For those that don’t know, a SMaSH beer is a single malt, single hop beer and a perfect vehicle to really get to know a new hop variety. I have gotten very lucky so far with Nelson Sauvin, using it in a previous recipe called Saison Du Sauvin. In the saison, it took center stage with a very distinct white wine grape characteristic which paired very well with the yeast and malt bill. So that won me over, but I have been reading a bit about the great tropical fruit character and thought I could push the boundaries a bit. I chose Maris Otter since it brings some nice malty character to the table all on its own, and Nottingham yeast, which ferments fairly clean and drops clear. I added some piloncillo sugar to bring a little character and dry this out. I also built RO water to the Pale Ale profile in Bru’n Water.
|Batch Size||Boil Time||IBU||SRM||Est. OG||Est. FG||ABV|
|10.5 gal||60 min||67.0 IBUs||7.6 SRM||1.064 SG||1.014 SG||6.6 %|
|Name||Cat.||OG Range||FG Range||IBU||SRM||Carb||ABV|
|American IPA||14 B||1.056 - 1.075||1.01 - 1.018||40 - 70||6 - 15||2.2 - 2.7||5.5 - 7.5 %|
|Pale Malt, Maris Otter||20 lbs||95.24|
|Nelson Sauvin||1.06 oz||60 min||Boil||Pellet||12|
|Nelson Sauvin||1.06 oz||30 min||Boil||Pellet||12|
|Nelson Sauvin||1.06 oz||15 min||Boil||Pellet||12|
|Nelson Sauvin||2.12 oz||30 min||Aroma||Pellet||12|
|Nelson Sauvin||3.17 oz||3 days||Dry Hop||Pellet||12|
|Irish Moss||1.00 tsp||10 min||Boil||Fining|
|Nottingham (-)||Danstar||75%||57°F - 70°F|
|Download this recipe's BeerXML file|
This beer has been racked and carbonating for a week. I split the batch with a neighbor – whose version is missing 2 additional ounces of dry hops in the keg. So that skews my batch heavily in terms of aroma. So some quick tasting notes…
Changed the name because this is freaking out my tongue and nose from Otter SMaSH Nelson to Full Nelson. My face is really trying to understand what is going in in the glass… tough
Looks: This is not dropping clear at all – it is a pale milky orange, still slightly under carbed. I will try to clarify with some gelatin later. Golden. Clears slightly at it warms. No head.
Aroma: Cat pee, dank, and this is very surprising. The dry hop in the keg is pungent and sharp. At first whiff, there is green grass and something slightly sulfur under that, and then with a full nose in and deep breath comes the ammonia. So while this sounds terrible, it is not. There is a lot of fruit going on, slightly citrus but very tropical.
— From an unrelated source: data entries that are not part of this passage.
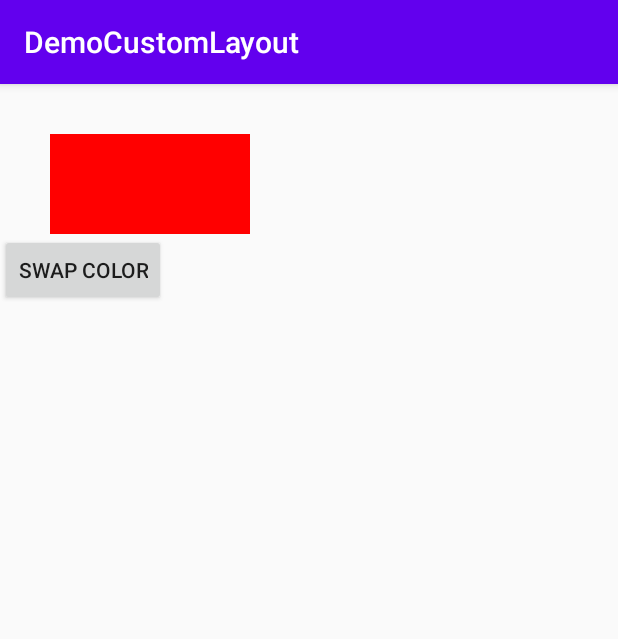
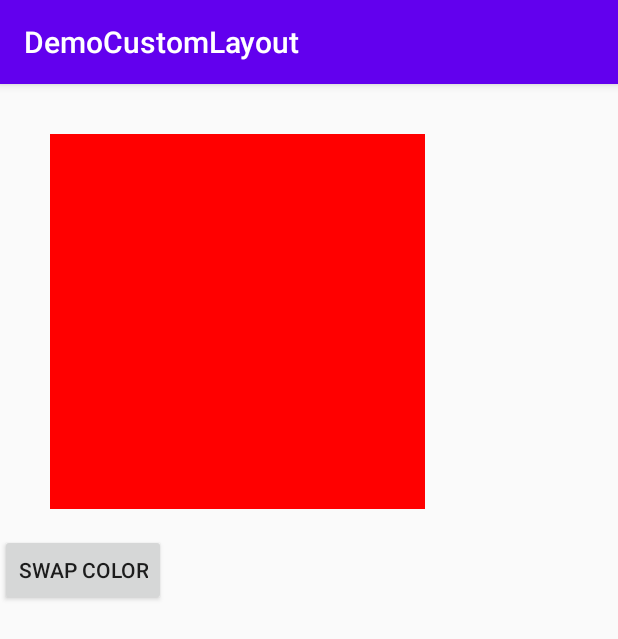
Before and after one commit to Harin-Kaklotar/Custom-Layout-Demo, an Android app: the screen it shows after launch (MainActivity), after a tap on "SWAP COLOR", on a phone screen of 412 x 824 dp. Shown: the top 639 px of the screen. Run offline under Robolectric (Android 15) with nearby library versions, the phone set to English and light mode, and no system bars.

Commit message:
create attribute for RectangleDemo.java like color and size

```diff
--- a/app/src/main/res/layout/activity_main.xml
+++ b/app/src/main/res/layout/activity_main.xml
@@ -1,5 +1,6 @@
 <?xml version="1.0" encoding="utf-8"?>
 <LinearLayout xmlns:android="http://schemas.android.com/apk/res/android"
+    xmlns:app="http://schemas.android.com/apk/res-auto"
     xmlns:tools="http://schemas.android.com/tools"
     android:layout_width="match_parent"
     android:layout_height="match_parent"
@@ -14,12 +15,14 @@
     <com.example.clay.RectangleDemo
         android:id="@+id/rectangles"
         android:layout_width="match_parent"
-        android:layout_height="100dp" />
+        android:layout_height="300dp"
+        app:squareColor="@color/colorSquare"
+        app:squareSize="250dp" />
 
     <Button
         android:id="@+id/btn_swap"
         android:layout_width="wrap_content"
         android:layout_height="wrap_content"
-        android:text="swap color"/>
+        android:text="swap color" />
 
 </LinearLayout>
--- a/app/src/main/res/values/colors.xml
+++ b/app/src/main/res/values/colors.xml
@@ -3,4 +3,7 @@
     <color name="colorPrimary">#6200EE</color>
     <color name="colorPrimaryDark">#3700B3</color>
     <color name="colorAccent">#03DAC5</color>
+
+    <color name="colorSquare">#6200EE</color>
+
 </resources>
--- a/clay/src/main/java/com/example/clay/RectangleDemo.java
+++ b/clay/src/main/java/com/example/clay/RectangleDemo.java
@@ -1,6 +1,7 @@
 package com.example.clay;
 
 import android.content.Context;
+import android.content.res.TypedArray;
 import android.graphics.Canvas;
 import android.graphics.Color;
 import android.graphics.Paint;
@@ -16,6 +17,8 @@ public class RectangleDemo extends View {
     private static final int SQUARE_SIZE = 200;
     private Rect mSquareRect;
     private Paint mPaintRect;
+    private int mSquareColor;
+    private int mSquareSize;
 
     public RectangleDemo(Context context) {
         super(context);
@@ -40,7 +43,19 @@ public class RectangleDemo extends View {
     private void init(@NonNull AttributeSet attrs) {
         mSquareRect = new Rect();
         mPaintRect = new Paint(Paint.ANTI_ALIAS_FLAG);
-        mPaintRect.setColor(Color.GREEN);
+
+
+        if (attrs == null)
+            return;
+
+        TypedArray typedArray = getContext().obtainStyledAttributes(attrs, R.styleable.RectangleDemo);
+
+        mSquareColor = typedArray.getColor(R.styleable.RectangleDemo_squareColor, Color.RED);
+        mSquareSize = typedArray.getDimensionPixelSize(R.styleable.RectangleDemo_squareSize, SQUARE_SIZE);
+
+        mPaintRect.setColor(mSquareColor);
+
+        typedArray.recycle();
     }
 
     @Override
@@ -49,15 +64,15 @@ public class RectangleDemo extends View {
 
         mSquareRect.left = 50;
         mSquareRect.top = 50;
-        mSquareRect.right = mSquareRect.left + SQUARE_SIZE;
-        mSquareRect.bottom = mSquareRect.top + SQUARE_SIZE;
+        mSquareRect.right = mSquareRect.left + mSquareSize;
+        mSquareRect.bottom = mSquareRect.top + mSquareSize;
 
 
         canvas.drawRect(mSquareRect, mPaintRect);
     }
 
     public void swipeColor() {
-        mPaintRect.setColor(mPaintRect.getColor() == Color.RED ? Color.GREEN : Color.RED);
+        mPaintRect.setColor(mPaintRect.getColor() == mSquareColor ? Color.RED : mSquareColor);
         postInvalidate();
     }
 }
```
Also changed, not shown: clay/src/main/res/values/attrs.xml (added, +7 -0 lines).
Think mango with a lot of lemon lime. No malt or yeasty esters at all. HOP BOMB
Flavor: Very smooth bitterness, doesn’t have the IPA sharp hit I expected. Tastes like a FWH beer, but it was not. Additions were layered in – but sharp bitterness isn’t coming through. Very dry – no residual sweetness. A bit of sweet tangerine or blood orange on the tongue, but BIG HOP FLAVOR. Some sharp acidity, but a very long finish to the taste. Sticks around. Definitely needs crystal malt to fortify and back this up. I would not put this at 60+ IBU, more in the pale ale range.
Overall: I am on the fence on this beer. It has the potential to be a great beer, but as a SMaSH, pulling back and balancing the hops is necessary. The layered additions approach is different than I usually hop (small bittering with big late hops), but I think it highlights how a hop works and its potential. The bittering is not obvious but the flavor and aroma are spectacularly fragrant and intense. I really want to see how this matures. A few weeks on gas and lagering may turn it around into a flavorful easy drinking beer. Right now – this is a palette wrecker. Juicy and pithy.
A week later: The beer is starting to drop clear, although some haze remains. The intensity of the pungent aroma and flavor is mellowing somewhat, but still strong. Curiously, the bittering seems to have intensified somewhat, perhaps as the hop flavor smooths a bit.